• _ASSIGNMENT_
The response should be the data again, identical in every line.

Source records:
┌──

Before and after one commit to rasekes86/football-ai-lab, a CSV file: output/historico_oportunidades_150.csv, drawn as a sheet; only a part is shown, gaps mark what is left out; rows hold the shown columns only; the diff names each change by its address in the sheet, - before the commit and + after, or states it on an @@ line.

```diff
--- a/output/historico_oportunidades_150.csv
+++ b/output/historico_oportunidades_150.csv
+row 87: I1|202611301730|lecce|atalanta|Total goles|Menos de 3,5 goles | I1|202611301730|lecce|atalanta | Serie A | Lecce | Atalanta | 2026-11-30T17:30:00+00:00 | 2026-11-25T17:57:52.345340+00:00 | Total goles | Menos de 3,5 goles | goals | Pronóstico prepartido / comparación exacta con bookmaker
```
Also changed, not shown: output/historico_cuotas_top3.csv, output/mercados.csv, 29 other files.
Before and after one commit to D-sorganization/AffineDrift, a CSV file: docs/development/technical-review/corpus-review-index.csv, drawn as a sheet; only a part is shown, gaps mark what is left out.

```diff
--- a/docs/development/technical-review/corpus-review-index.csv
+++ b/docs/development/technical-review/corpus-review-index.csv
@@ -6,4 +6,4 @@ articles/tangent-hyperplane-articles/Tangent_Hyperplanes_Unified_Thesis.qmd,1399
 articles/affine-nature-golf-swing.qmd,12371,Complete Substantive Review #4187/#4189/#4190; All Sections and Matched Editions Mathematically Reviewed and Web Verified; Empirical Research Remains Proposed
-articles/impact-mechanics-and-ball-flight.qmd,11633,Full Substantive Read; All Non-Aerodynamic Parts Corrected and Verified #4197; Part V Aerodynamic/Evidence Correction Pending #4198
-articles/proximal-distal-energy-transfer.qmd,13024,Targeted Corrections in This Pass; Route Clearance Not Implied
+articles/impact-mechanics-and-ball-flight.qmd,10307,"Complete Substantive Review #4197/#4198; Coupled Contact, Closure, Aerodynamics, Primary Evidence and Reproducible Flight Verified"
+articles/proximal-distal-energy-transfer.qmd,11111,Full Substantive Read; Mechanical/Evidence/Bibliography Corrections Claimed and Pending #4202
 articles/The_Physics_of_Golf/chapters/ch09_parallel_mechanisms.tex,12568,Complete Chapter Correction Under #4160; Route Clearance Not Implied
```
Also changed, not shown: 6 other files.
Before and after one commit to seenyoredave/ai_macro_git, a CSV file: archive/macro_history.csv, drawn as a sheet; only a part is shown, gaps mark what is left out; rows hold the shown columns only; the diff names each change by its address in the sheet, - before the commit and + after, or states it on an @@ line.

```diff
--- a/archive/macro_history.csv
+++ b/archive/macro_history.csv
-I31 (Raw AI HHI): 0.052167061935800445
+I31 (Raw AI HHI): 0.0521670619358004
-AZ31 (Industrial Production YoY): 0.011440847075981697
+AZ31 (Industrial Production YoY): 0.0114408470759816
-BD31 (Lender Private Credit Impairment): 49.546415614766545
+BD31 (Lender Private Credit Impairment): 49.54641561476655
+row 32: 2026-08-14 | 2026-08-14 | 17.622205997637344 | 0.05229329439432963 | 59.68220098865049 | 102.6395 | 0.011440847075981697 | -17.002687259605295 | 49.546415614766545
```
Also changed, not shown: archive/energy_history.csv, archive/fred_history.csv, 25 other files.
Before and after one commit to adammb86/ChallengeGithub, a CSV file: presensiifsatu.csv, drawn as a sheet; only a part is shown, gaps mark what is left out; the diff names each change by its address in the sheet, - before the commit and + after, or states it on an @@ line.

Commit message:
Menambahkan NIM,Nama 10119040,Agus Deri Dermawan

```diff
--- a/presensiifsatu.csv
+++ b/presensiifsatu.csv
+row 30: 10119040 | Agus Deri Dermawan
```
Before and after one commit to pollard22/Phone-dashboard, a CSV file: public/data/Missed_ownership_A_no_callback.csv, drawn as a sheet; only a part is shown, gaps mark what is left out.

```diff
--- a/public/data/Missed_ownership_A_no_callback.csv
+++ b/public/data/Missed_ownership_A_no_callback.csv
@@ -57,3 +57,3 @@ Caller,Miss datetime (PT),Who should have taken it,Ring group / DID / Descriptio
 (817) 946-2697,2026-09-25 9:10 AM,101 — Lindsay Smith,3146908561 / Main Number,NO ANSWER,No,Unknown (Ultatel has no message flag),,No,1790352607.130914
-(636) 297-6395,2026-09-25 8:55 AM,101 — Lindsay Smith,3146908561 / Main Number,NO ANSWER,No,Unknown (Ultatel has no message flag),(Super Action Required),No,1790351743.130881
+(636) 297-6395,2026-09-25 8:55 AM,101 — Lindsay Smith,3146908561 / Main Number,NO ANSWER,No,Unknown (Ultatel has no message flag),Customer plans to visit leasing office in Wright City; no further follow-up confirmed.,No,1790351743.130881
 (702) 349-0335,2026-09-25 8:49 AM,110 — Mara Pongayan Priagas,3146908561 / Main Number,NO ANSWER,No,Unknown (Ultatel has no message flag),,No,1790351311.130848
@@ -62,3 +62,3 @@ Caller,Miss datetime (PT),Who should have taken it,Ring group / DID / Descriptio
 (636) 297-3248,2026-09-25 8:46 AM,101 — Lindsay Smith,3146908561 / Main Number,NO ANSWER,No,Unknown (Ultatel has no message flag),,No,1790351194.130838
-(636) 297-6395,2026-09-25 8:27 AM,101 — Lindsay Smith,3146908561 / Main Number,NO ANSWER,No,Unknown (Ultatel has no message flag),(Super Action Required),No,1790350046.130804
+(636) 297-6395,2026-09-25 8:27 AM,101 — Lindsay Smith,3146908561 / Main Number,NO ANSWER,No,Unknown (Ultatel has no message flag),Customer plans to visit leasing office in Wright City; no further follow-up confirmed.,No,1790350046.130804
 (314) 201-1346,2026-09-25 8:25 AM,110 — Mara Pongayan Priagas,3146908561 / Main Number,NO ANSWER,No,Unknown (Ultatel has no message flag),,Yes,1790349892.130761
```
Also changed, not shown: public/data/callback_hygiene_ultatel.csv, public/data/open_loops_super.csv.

└──

• _OUTPUT FOR THIS TASK_
Before and after one commit to rasekes86/football-ai-lab, a CSV file: output/historico_oportunidades_150.csv, drawn as a sheet; only a part is shown, gaps mark what is left out; rows hold the shown columns only; the diff names each change by its address in the sheet, - before the commit and + after, or states it on an @@ line.

```diff
--- a/output/historico_oportunidades_150.csv
+++ b/output/historico_oportunidades_150.csv
+row 87: I1|202611301730|lecce|atalanta|Total goles|Menos de 3,5 goles | I1|202611301730|lecce|atalanta | Serie A | Lecce | Atalanta | 2026-11-30T17:30:00+00:00 | 2026-11-25T17:57:52.345340+00:00 | Total goles | Menos de 3,5 goles | goals | Pronóstico prepartido / comparación exacta con bookmaker
```
Also changed, not shown: output/historico_cuotas_top3.csv, output/mercados.csv, 29 other files.
Before and after one commit to D-sorganization/AffineDrift, a CSV file: docs/development/technical-review/corpus-review-index.csv, drawn as a sheet; only a part is shown, gaps mark what is left out.

```diff
--- a/docs/development/technical-review/corpus-review-index.csv
+++ b/docs/development/technical-review/corpus-review-index.csv
@@ -6,4 +6,4 @@ articles/tangent-hyperplane-articles/Tangent_Hyperplanes_Unified_Thesis.qmd,1399
 articles/affine-nature-golf-swing.qmd,12371,Complete Substantive Review #4187/#4189/#4190; All Sections and Matched Editions Mathematically Reviewed and Web Verified; Empirical Research Remains Proposed
-articles/impact-mechanics-and-ball-flight.qmd,11633,Full Substantive Read; All Non-Aerodynamic Parts Corrected and Verified #4197; Part V Aerodynamic/Evidence Correction Pending #4198
-articles/proximal-distal-energy-transfer.qmd,13024,Targeted Corrections in This Pass; Route Clearance Not Implied
+articles/impact-mechanics-and-ball-flight.qmd,10307,"Complete Substantive Review #4197/#4198; Coupled Contact, Closure, Aerodynamics, Primary Evidence and Reproducible Flight Verified"
+articles/proximal-distal-energy-transfer.qmd,11111,Full Substantive Read; Mechanical/Evidence/Bibliography Corrections Claimed and Pending #4202
 articles/The_Physics_of_Golf/chapters/ch09_parallel_mechanisms.tex,12568,Complete Chapter Correction Under #4160; Route Clearance Not Implied
```
Also changed, not shown: 6 other files.
Before and after one commit to seenyoredave/ai_macro_git, a CSV file: archive/macro_history.csv, drawn as a sheet; only a part is shown, gaps mark what is left out; rows hold the shown columns only; the diff names each change by its address in the sheet, - before the commit and + after, or states it on an @@ line.

```diff
--- a/archive/macro_history.csv
+++ b/archive/macro_history.csv
-I31 (Raw AI HHI): 0.052167061935800445
+I31 (Raw AI HHI): 0.0521670619358004
-AZ31 (Industrial Production YoY): 0.011440847075981697
+AZ31 (Industrial Production YoY): 0.0114408470759816
-BD31 (Lender Private Credit Impairment): 49.546415614766545
+BD31 (Lender Private Credit Impairment): 49.54641561476655
+row 32: 2026-08-14 | 2026-08-14 | 17.622205997637344 | 0.05229329439432963 | 59.68220098865049 | 102.6395 | 0.011440847075981697 | -17.002687259605295 | 49.546415614766545
```
Also changed, not shown: archive/energy_history.csv, archive/fred_history.csv, 25 other files.
Before and after one commit to adammb86/ChallengeGithub, a CSV file: presensiifsatu.csv, drawn as a sheet; only a part is shown, gaps mark what is left out; the diff names each change by its address in the sheet, - before the commit and + after, or states it on an @@ line.

Commit message:
Menambahkan NIM,Nama 10119040,Agus Deri Dermawan

```diff
--- a/presensiifsatu.csv
+++ b/presensiifsatu.csv
+row 30: 10119040 | Agus Deri Dermawan
```
Before and after one commit to pollard22/Phone-dashboard, a CSV file: public/data/Missed_ownership_A_no_callback.csv, drawn as a sheet; only a part is shown, gaps mark what is left out.

```diff
--- a/public/data/Missed_ownership_A_no_callback.csv
+++ b/public/data/Missed_ownership_A_no_callback.csv
@@ -57,3 +57,3 @@ Caller,Miss datetime (PT),Who should have taken it,Ring group / DID / Descriptio
 (817) 946-2697,2026-09-25 9:10 AM,101 — Lindsay Smith,3146908561 / Main Number,NO ANSWER,No,Unknown (Ultatel has no message flag),,No,1790352607.130914
-(636) 297-6395,2026-09-25 8:55 AM,101 — Lindsay Smith,3146908561 / Main Number,NO ANSWER,No,Unknown (Ultatel has no message flag),(Super Action Required),No,1790351743.130881
+(636) 297-6395,2026-09-25 8:55 AM,101 — Lindsay Smith,3146908561 / Main Number,NO ANSWER,No,Unknown (Ultatel has no message flag),Customer plans to visit leasing office in Wright City; no further follow-up confirmed.,No,1790351743.130881
 (702) 349-0335,2026-09-25 8:49 AM,110 — Mara Pongayan Priagas,3146908561 / Main Number,NO ANSWER,No,Unknown (Ultatel has no message flag),,No,1790351311.130848
@@ -62,3 +62,3 @@ Caller,Miss datetime (PT),Who should have taken it,Ring group / DID / Descriptio
 (636) 297-3248,2026-09-25 8:46 AM,101 — Lindsay Smith,3146908561 / Main Number,NO ANSWER,No,Unknown (Ultatel has no message flag),,No,1790351194.130838
-(636) 297-6395,2026-09-25 8:27 AM,101 — Lindsay Smith,3146908561 / Main Number,NO ANSWER,No,Unknown (Ultatel has no message flag),(Super Action Required),No,1790350046.130804
+(636) 297-6395,2026-09-25 8:27 AM,101 — Lindsay Smith,3146908561 / Main Number,NO ANSWER,No,Unknown (Ultatel has no message flag),Customer plans to visit leasing office in Wright City; no further follow-up confirmed.,No,1790350046.130804
 (314) 201-1346,2026-09-25 8:25 AM,110 — Mara Pongayan Priagas,3146908561 / Main Number,NO ANSWER,No,Unknown (Ultatel has no message flag),,Yes,1790349892.130761
```
Also changed, not shown: public/data/callback_hygiene_ultatel.csv, public/data/open_loops_super.csv.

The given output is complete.